Sunday, 10 March 2019
Abduction 101 (2019) - Horror Film Review
Abduction 101 is a good example of an indie horror film done right. It impresses with a novel format, and an engaging soundtrack. Directed and written by Robin Entreinger and Steve Noir, this was nominated for Best Special Effects, Best Badass and Best Nudity Scene at the Independent Horror Movie Awards. This movie also happens to mark the first test run of my new Bluetooth headphones for my PC, a test that worked very well and really added another layer to my enjoyment.
So this follows quite an odd style. The events of the film are a retelling of a nightmare that a woman (played by Luna Labelle) is telling to an off screen person. In this nightmare she tells a story about three women (played by Adrienne Stone, Nixi Oblivion, and Brianna Shewbert Rouse) who live in a house by some woods. While out running one day one of the housemates sees strange masked men wandering around and realises they are coming from a strange compound in the woodlands. Curiosity getting the better of her she, along with the other two decide to investigate to see what exactly they are up to...

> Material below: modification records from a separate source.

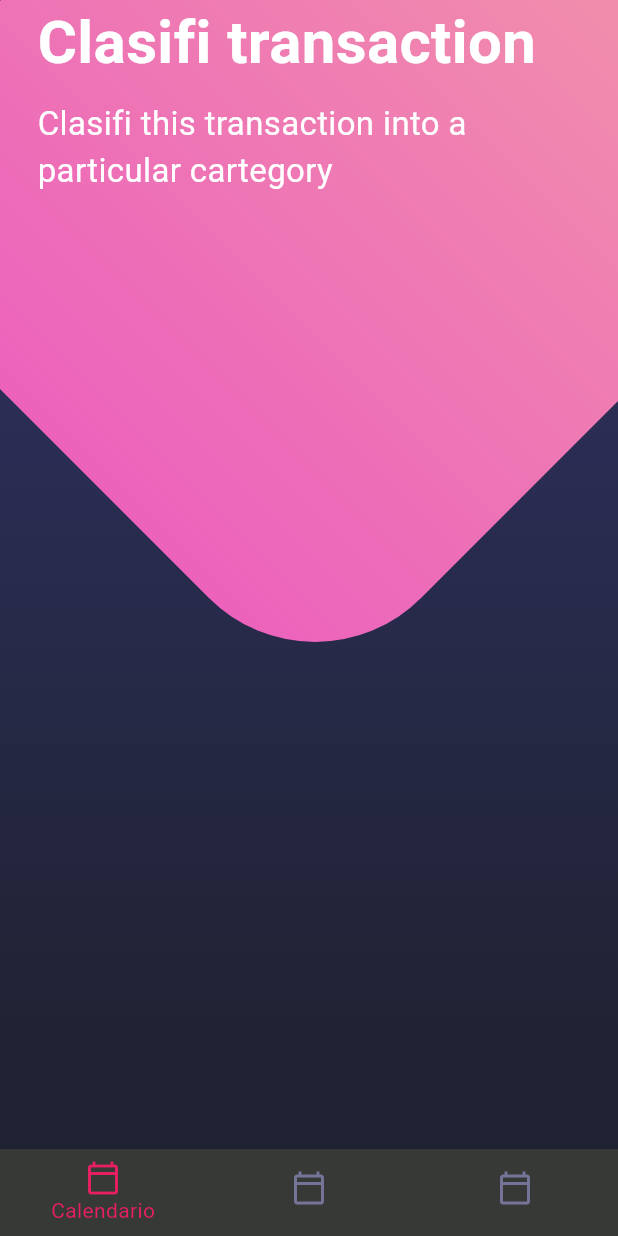
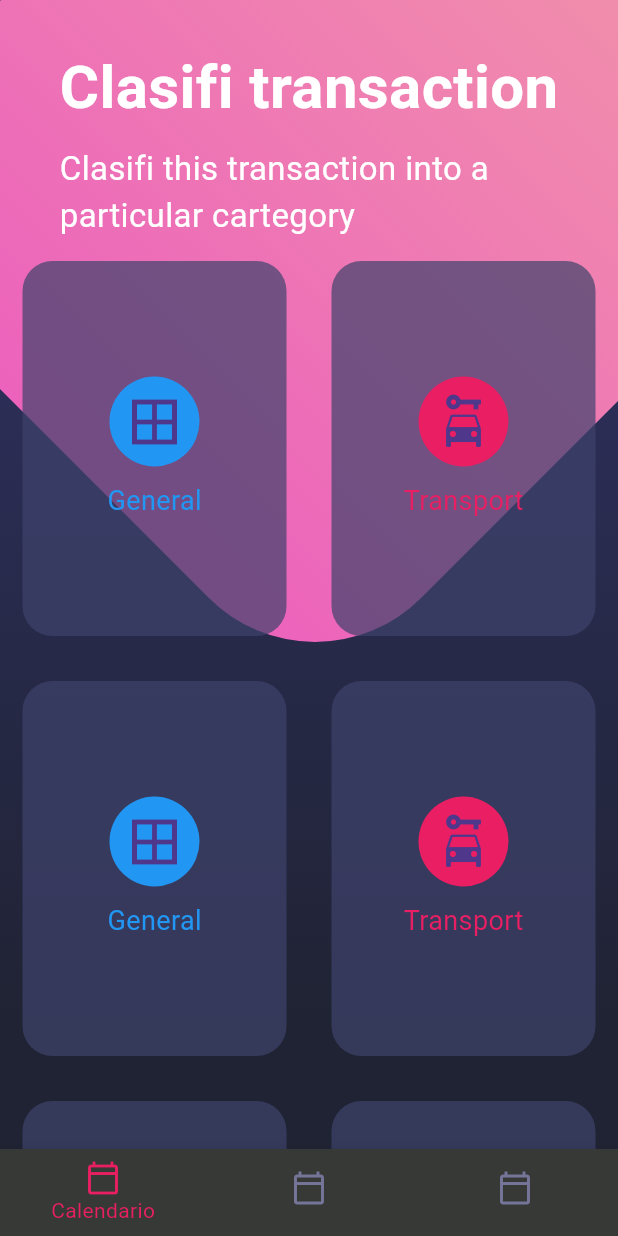
Before and after one commit to Cesarcceo/disenos, a Flutter app: the screen it shows after launch, on a phone screen of 412 x 824 dp. Run offline on Flutter 3.47's test engine with Material 3 defaults, Android fonts, the phone set to English and light mode, and no system bars.

Commit message:
New feature (widgets): :sparkles: se creo el archivo card_table.dart y se agregagon los botones a la pantalla

```diff
--- a/lib/screens/home_screen.dart
+++ b/lib/screens/home_screen.dart
@@ -29,6 +29,7 @@ class _HomeBody extends StatelessWidget {
       child: Column(
         children: [
           PageTitle(),
+          CardTable(),
         ],
       ),
     );
--- /dev/null
+++ b/lib/widgets/card_table.dart
@@ -0,0 +1,69 @@
+import 'package:flutter/material.dart';
+
+class CardTable extends StatelessWidget {
+
+  @override
+  Widget build(BuildContext context) {
+    return Table(
+      children: const [
+        TableRow(
+          children: [
+            _SingleCard(icon: Icons.border_all, color: Colors.blue , text: 'General'),
+            _SingleCard(icon: Icons.car_rental, color: Colors.pink , text: 'Transport'),
+          ]
+        ),
+        TableRow(
+          children: [
+            _SingleCard(icon: Icons.border_all, color: Colors.blue , text: 'General'),
+            _SingleCard(icon: Icons.car_rental, color: Colors.pink , text: 'Transport'),
+          ]
+        ),
+        TableRow(
+          children: [
+            _SingleCard(icon: Icons.border_all, color: Colors.blue , text: 'General'),
+            _SingleCard(icon: Icons.car_rental, color: Colors.pink , text: 'Transport'),
+          ]
+        ),
+        TableRow(
+          children: [
+            _SingleCard(icon: Icons.border_all, color: Colors.blue , text: 'General'),
+            _SingleCard(icon: Icons.car_rental, color: Colors.pink , text: 'Transport'),
+          ]
+        ),
+      ],
+    );
+  }
+}
+
+class _SingleCard extends StatelessWidget {
+
+  final IconData icon;
+  final Color color;
+  final String text;
+
+  const _SingleCard({required this.icon, required this.color, required this.text});
+
+  @override
+  Widget build(BuildContext context) {
+    return Container(
+      height: 250,
+      margin: const EdgeInsets.all(15),
+      decoration: BoxDecoration(
+        color:const Color.fromRGBO(62, 66, 107, 0.7),
+        borderRadius: BorderRadius.circular(20),
+      ),
+      child: Column(
+        mainAxisAlignment: MainAxisAlignment.center,
+        children: [
+          CircleAvatar(
+            backgroundColor: color,
+            radius: 30,
+            child: Icon(icon, size: 40,),
+          ),
+          const SizedBox(height: 10,),
+          Text(text, style:  TextStyle(color: color, fontSize: 18),)
+        ],
+      ),
+    );
+  }
+}
--- a/lib/widgets/page_title.dart
+++ b/lib/widgets/page_title.dart
@@ -11,6 +11,7 @@ class PageTitle extends StatelessWidget {
         child: const Column(
           crossAxisAlignment: CrossAxisAlignment.start,
           children: [
+            SizedBox(height: 30),
             Text('Clasifi transaction',style:  TextStyle(fontSize: 40, fontWeight: FontWeight.bold, color: Colors.white),),
             SizedBox(height: 10),
             Text('Clasifi this transaction into a \nparticular cartegory',style:  TextStyle(fontSize: 22, color: Colors.white)),
--- a/lib/widgets/widgets.dart
+++ b/lib/widgets/widgets.dart
@@ -1,4 +1,5 @@
 
+export 'package:disenos/widgets/card_table.dart';
 export 'package:disenos/widgets/page_title.dart';
 export 'package:disenos/widgets/background.dart';
 export 'package:disenos/widgets/custom_bottom_navigation.dart';
```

I found the retelling of a dream to be a pretty cool way to plot a film, especially when the person telling the story barely even features in the dream at all. A lot of this occurs with following just one character around at a time. Filling in the gaps you have both the primary narrator explaining what is happening, but you then also get the immediate thoughts of characters as narration as they move around. This added so much as without it may well have gotten slightly dull. At several points during the course of Abduction 101 it goes back to the real world, signified by being shot in black and white. Within minutes it is established that the whole woods thing is a dream, yet by having that in colour and the real world in black and white it makes it the focal point. It still felt like maybe the events happening may actually feed back into reality.
The pacing of this worked well for me, from the prologue of a bound woman being force fed a strange octopus type creature, to the set up of the friends finding themselves in peril. It flowed naturally and the narration kept it all engaging, such as when the narrator makes a comment about what is going to happen, such as stating that one of the women is her heroine, and who later on in the film does indeed become the primary protagonist. I have to add here that I usually get characters names from IMDB or the end credits of whichever film I'm watching, but here the actors roles are unnamed, which is why I'm not referring to any character by their given name! One issue I did have is that the camera work felt like it was done by a drunk man, it is obsessed with swaying around constantly. It gives it a fly on the wall feeling, but watching this hungover (as I indeed am today!) did make me feel a little nauseous. The soundtrack on the other hand was fantastic, a constant thumping beat that married perfectly with the onscreen antics, the whole finale was made whole by this music that worked so well with the visuals. With so much unexplained, and with the strange interactions Abduction 101 had the feel of a dream, a purposeful decision, yet like Close Calls it works for making this feel more like an experience.
The idea for the story reminded me of Invasion of the Body Snatchers due to the antagonists being emotionless drones that seem to be under the command of an unseen master. This led to a very thrilling finale that had lots of tense and bloodlessly violent fight scenes. Special mention goes to the female drone (played by Kayla Kilby), she had such an expression devoid of any sort of humanity, loved it. Now this does almost fall into female exploitation a times, the core concept is females tied up in various ways, while even when they are free they choose to wear bikinis and tight fitting trousers that the camera never seemed to get tired of focussing on. Then there is the prolonged award nominated nudity scene that had context to it, but was the one scene of the movie that just seemed to be over long for no real reason.
Abduction 101 was an indie horror that I enjoyed far more than I expected to. The short length (seventy five minutes) meant that the story flowed quickly with no real excess (aside from the lengthy nudity scene), and the feeling of really being inside a dream gave this a strange charm. For all its dwelling on the female form it did in fact give a headstrong female protagonist, and in terms of the story I liked where it went. Better than the bland title would suggest. Check out the official trailer for Abduction 101 below.